- Beware of identifying a “we” and “they.”
- Focus on future goals – reorient the workplace to future objectives, enhanced preparedness, and “we can do it.”
- Acknowledge those from within and outside the workplace who want to and do help; establish a climate of healing and workplace support.
- Expect workplace disappointment and anger after the initial sense of togetherness. Help the workplace understand the changing trajectory of recovery.
- Take care of yourself. You need supporting staff, friends, family who remind you to rest and can objectively advise you about things you do not see or do not recognize the importance of. Keep your advisors informed and listen to their perspectives.
Adapted from The Center for the Study of Traumatic Stress – Grief Leadership
Common Responses to Traumatic Events
Although trauma affects people differently, there are some common reactions that you may experience. These signs may begin immediately or you may feel fine for a couple days or even weeks, then suddenly be hit with a reaction. The important thing to remember is that these reactions are quite normal; although you may feel some distress, you’re probably experiencing a normal reaction to an abnormal situation.
Some common responses to traumatic events are listed below.
- Hyperactivity or “nervous energy”
- Appetite changes
- Neck or back pain
- Heart palpitations (flutters) or pains in the chest*
- Dizzy spells*
- Flashbacks or re-living the event
- Excessive jumpiness or tendency to be startled
- Feelings of anxiety or helplessness
Effect on Productivity
- Inability to concentrate
- Increased errors
- Lapses of memory
- Tendency to overwork
* If you experience these symptoms, see a physician.
Usually, the signs and symptoms of trauma will lessen with time.
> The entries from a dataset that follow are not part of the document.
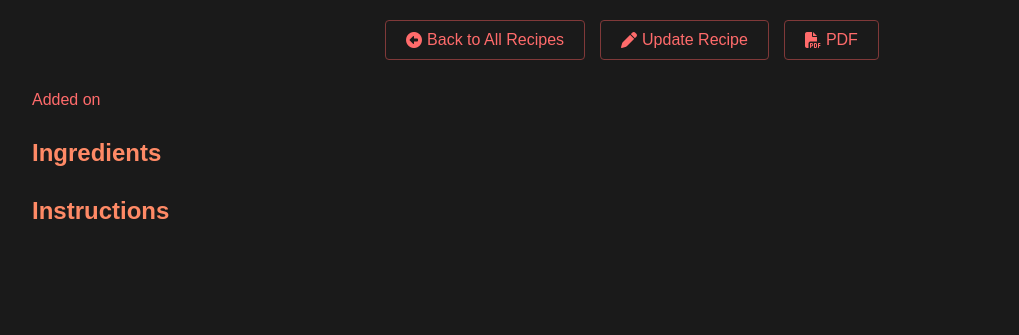
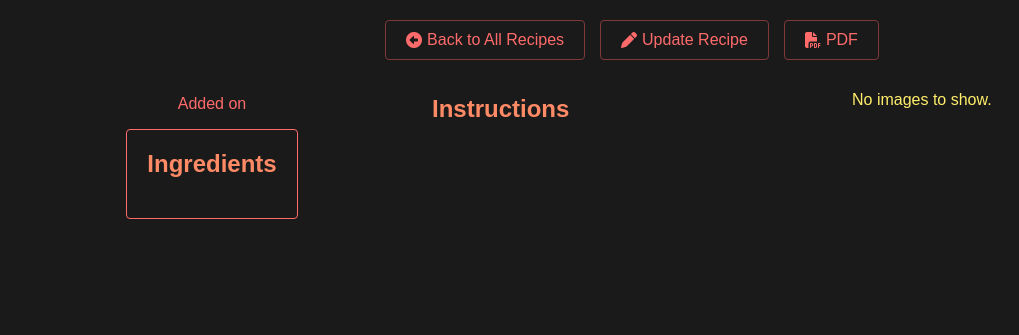
Before and after one commit to rb-thompson/chefs-advantage, a Flask app: template templates/view_recipe.html in a window 1280 px wide. Shown: the top 335 px of the page, without its empty margins (8-1027 px from the left). Run offline with Flask 3, Linux system fonts and the light colour scheme; the template is opened without the code that fills it, so the values that code supplies are empty.

Commit message:
more layout changes

```diff
--- a/static/styles.css
+++ b/static/styles.css
@@ -4,15 +4,15 @@
     --background-color: #1a1a1a; /* Very dark gray for a futuristic feel */
     --text-color: #ffee6b; /* Sunflower for text */
     --accent-color: #ff6b6b; /* Neon pink */
-    --secondary-accent: #ff8a66; /* Deep purple */
+    --dark-accent-color: #220f0f; /* Plum */
+    --secondary-accent: #ff8a66; /* Peach */
     --button-hover-color: #ff4b4b; /* Slightly darker pink for hover effects */
-    --delete-button-bg: rgba(255, 107, 107, 0.7); /* Semi-transparent neon pink for delete button */
     --button-border-color: #803939; /* Darker shade for button borders */
     --card-background: #2a2a2a; /* Slightly lighter dark gray */
     --highlight-color: #ffee6b; /* For highlighting elements */
     --shadow-color: rgba(0,0,0,0.5); /* Shadow for cards and elements */
     --overlay-color: rgba(0, 0, 0, 0.8); /* Dark overlay for lightbox */
-    --dark-accent-color: #220f0f;
+
 }
 
 /* Browser scrollbar styles */
@@ -281,10 +280,21 @@ button {
     height: 100%; /* Fill the height of the li */
 }
 
-/* Hover effect for the entire card */
-.recipe-card-link:hover .recipe-card {
-    transform: translateY(-2px);
-    transition: transform 0.2s;
+.big-recipe-card {
+    display: grid;
+    grid-template-columns: 1fr 1fr 1fr;
+    gap: 20px;
+}
+
+.big-recipe-card h1 {
+    font-size: 2em;
+    margin: 20px;
+    text-align: center;
+}
+
+.big-recipe-card-date {
+    color: var(--accent-color);
+    text-align: center;
 }
 
 .ingredient {
@@ -341,7 +351,6 @@ button {
 }
 
 .content-section {
-    margin: 30px 0;
     background-color: transparent;
     padding: 0;
     border-radius: 8px;
@@ -349,6 +358,14 @@ button {
 
 .content-section h3 {
     margin-top: 0;
+}
+
+.content-section ul {
+    width: max-content;
+    margin: 0 auto;
+    border: 1px solid var(--accent-color);
+    padding: 0px 20px 20px 20px;
+    border-radius: 4px;
 }
 
 .actions {
--- a/templates/index.html
+++ b/templates/index.html
@@ -50,7 +50,7 @@
         </section>
 
         <!-- Main Content: No recipes OR all recipes OR filtered recipes -->
-        <section class="content-section">
+        <section>
             <!-- Implement flash message logic here -->
 
             {% if recipes %}
--- a/templates/update_recipe.html
+++ b/templates/update_recipe.html
@@ -6,7 +6,7 @@
     <header class="sticky-header">
         <div class="actions">
             <a href="{{ url_for('view_recipe', recipe_id=recipe['id']) }}" class="back-button"><i class="fa-solid fa-circle-left"></i><span>Cancel</span></a>
-            <button type="submit" form="update-form" class="submit-button">Save Changes</button>
+            <button type="submit" form="update-form" class="submit-button"><i class="fa-solid fa-floppy-disk"></i><span>Save Changes</span></button>
             <a href="{{ url_for('delete_recipe', recipe_id=recipe['id']) }}" id="delete-button" class="delete-button" onclick="return confirm('Are you sure you want to delete this recipe? This action cannot be undone.');"><i class="fa-solid fa-trash-can"></i><span>Delete Recipe</span></a>
         </div>
     </header>
--- a/templates/view_recipe.html
+++ b/templates/view_recipe.html
@@ -13,41 +13,24 @@
             </div>
         </header>
 
-        <article class="recipe-container">
+        <article class="big-recipe-card">
+            <!-- Ingredients List -->
+            <section>
                 <h1>{{ recipe['title'] }}</h1>
-            <div class="metadata">
+                <p class="big-recipe-card-date">Added on {{ recipe['date'] | format_date("%B %d, %Y") }}</p>
+                <div class="content-section">
 
-                <p>Added on {{ recipe['date'] | format_date("%B %d, %Y") }}</p>
-                {% if recipe['prep_time'] or recipe['cook_time'] %}
-                    <p>
-                        <i class="fa-solid fa-stopwatch"></i>
-                        {% if recipe['prep_time'] %}Prep: {{ recipe['prep_time'] }}m{% endif %}
-                        {% if recipe['cook_time'] %} • Cook: {{ recipe['cook_time'] }}m{% endif %}
-                    </p>
-                {% endif %}
-            </div>
-
-            <!-- Photo Gallery -->
-            {% if images %}
-                <div class="photo-gallery">
-                    {% for image in images %}
-                        <div class="photo-item">
-                            <img src="{{ url_for('static', filename=image['image_path'].replace('static/', '')) }}" alt="Recipe Image">
-                        </div>
-                    {% endfor %}
-                </div>
-            {% endif %}
-
-            <!-- Recipe Content -->
-            <div class="content-section">
+                    <ul>
                         <h2>Ingredients</h2>
-                <ul class="ingredients">
                         {% for ingredient in ingredients_list %}
                             <li><i class="fa-regular fa-square"></i> {{ ingredient.strip() }}</li>
                         {% endfor %}
                     </ul>
                 </div>
+            </section>
 
+            <!-- Instructions, Variations, Notes -->
+            <section>
                 <div class="content-section">
                     <h2>Instructions</h2>
                     <p>{{ recipe['instructions'] | replace('\n', '<br>') | safe }}</p>
@@ -66,7 +49,34 @@
                         <p>{{ recipe['notes'] | replace('\n', '<br>') | safe }}</p>
                     </div>
                 {% endif %}
+            </section>
 
+                        <!-- Title, Author, Date Added, Photos -->
+            <section>
+                <div class="metadata">
+                    <p>{% if recipe['prep_time'] or recipe['cook_time'] %}
+                            <i class="fa-solid fa-stopwatch"></i>
+                            {% if recipe['prep_time'] %}Prep: {{ recipe['prep_time'] }}m{% endif %}
+                            {% if recipe['cook_time'] %} • Cook: {{ recipe['cook_time'] }}m{% endif %}
+                        {% endif %}
+                    </p>
+
+                </div>
+
+                <!-- Photo Gallery -->
+                {% if images %}
+                    <div class="photo-gallery">
+                        {% for image in images %}
+                            <div class="photo-item">
+                                <img src="{{ url_for('static', filename=image['image_path'].replace('static/', '')) }}" alt="Recipe Image">
+                            </div>
+                        {% endfor %}
+                    </div>
+
+                {% else %}
+                    <p>No images to show.</p>
+                {% endif %}
+            </section>
         </article>
     </div>
 
```
Also changed, not shown: other parts of static/styles.css (+8 -9 lines), static/scripts.js (+5 -3 lines). Lines whose indentation alone changed are shown as unchanged.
If you are concerned about your reaction, note the specific symptoms that worry you.
For Each Symptom, Note the Following:
Normally, trauma reactions will grow less intense and disappear within a few weeks.
If the reaction interferes with your ability to carry on your life normally, you may wish to seek help.
Tips to Help you Keep Your Life in Order while you Experience the Trauma Response
- Maintain as normal a schedule as possible, but don’t overdo it. Cut out unnecessary busyness and don’t take on new projects
- Acknowledge that you’ll be operating below your normal level for a while
- Structure your time even more carefully than usual. It’s normal to forget things when you’re under stress. Keep lists and double-check any important work
- Maintain control where you can. Make small decisions, even if you feel that it’s unimportant or you don’t care. It’s important to maintain control in some areas of your life
- Spend time with others, even though it may be difficult at first. It’s easy to withdraw when you’re hurt, but it might be helpful to be in the company of others
- Give yourself time. You may feel better for a while, then have a “relapse.” This is normal. Allow plenty of time to adjust